RECORDS SUPPLIED Start Marker

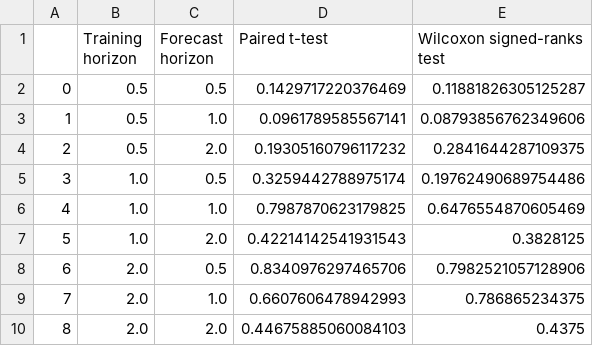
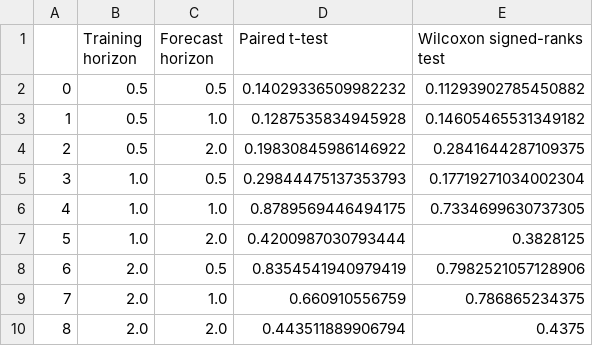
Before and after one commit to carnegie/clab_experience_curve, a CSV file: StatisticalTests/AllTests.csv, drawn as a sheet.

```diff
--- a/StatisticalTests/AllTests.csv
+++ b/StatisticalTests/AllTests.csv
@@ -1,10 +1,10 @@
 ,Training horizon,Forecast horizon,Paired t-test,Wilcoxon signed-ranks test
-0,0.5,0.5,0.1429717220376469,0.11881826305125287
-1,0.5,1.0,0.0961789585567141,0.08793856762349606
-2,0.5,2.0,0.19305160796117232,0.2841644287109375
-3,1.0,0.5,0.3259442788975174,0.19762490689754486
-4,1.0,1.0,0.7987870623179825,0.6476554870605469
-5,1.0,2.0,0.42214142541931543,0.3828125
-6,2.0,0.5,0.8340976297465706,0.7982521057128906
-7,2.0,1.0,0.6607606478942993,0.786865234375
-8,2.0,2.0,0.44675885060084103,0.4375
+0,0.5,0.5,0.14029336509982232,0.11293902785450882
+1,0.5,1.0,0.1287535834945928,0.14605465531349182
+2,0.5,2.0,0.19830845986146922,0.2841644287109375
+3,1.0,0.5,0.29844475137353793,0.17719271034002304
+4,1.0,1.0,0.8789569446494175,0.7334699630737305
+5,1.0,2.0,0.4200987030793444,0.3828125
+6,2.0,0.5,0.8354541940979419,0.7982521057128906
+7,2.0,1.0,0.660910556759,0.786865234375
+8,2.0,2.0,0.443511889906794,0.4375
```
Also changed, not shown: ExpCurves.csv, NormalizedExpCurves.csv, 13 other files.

RECORDS SUPPLIED End Marker

## DIRECTIONS FOR THIS TASK
The expected response is every line of the material, written out exactly, with the images removed.

## ANSWER BOX
Before and after one commit to carnegie/clab_experience_curve, a CSV file: StatisticalTests/AllTests.csv, drawn as a sheet.

```diff
--- a/StatisticalTests/AllTests.csv
+++ b/StatisticalTests/AllTests.csv
@@ -1,10 +1,10 @@
 ,Training horizon,Forecast horizon,Paired t-test,Wilcoxon signed-ranks test
-0,0.5,0.5,0.1429717220376469,0.11881826305125287
-1,0.5,1.0,0.0961789585567141,0.08793856762349606
-2,0.5,2.0,0.19305160796117232,0.2841644287109375
-3,1.0,0.5,0.3259442788975174,0.19762490689754486
-4,1.0,1.0,0.7987870623179825,0.6476554870605469
-5,1.0,2.0,0.42214142541931543,0.3828125
-6,2.0,0.5,0.8340976297465706,0.7982521057128906
-7,2.0,1.0,0.6607606478942993,0.786865234375
-8,2.0,2.0,0.44675885060084103,0.4375
+0,0.5,0.5,0.14029336509982232,0.11293902785450882
+1,0.5,1.0,0.1287535834945928,0.14605465531349182
+2,0.5,2.0,0.19830845986146922,0.2841644287109375
+3,1.0,0.5,0.29844475137353793,0.17719271034002304
+4,1.0,1.0,0.8789569446494175,0.7334699630737305
+5,1.0,2.0,0.4200987030793444,0.3828125
+6,2.0,0.5,0.8354541940979419,0.7982521057128906
+7,2.0,1.0,0.660910556759,0.786865234375
+8,2.0,2.0,0.443511889906794,0.4375
```
Also changed, not shown: ExpCurves.csv, NormalizedExpCurves.csv, 13 other files.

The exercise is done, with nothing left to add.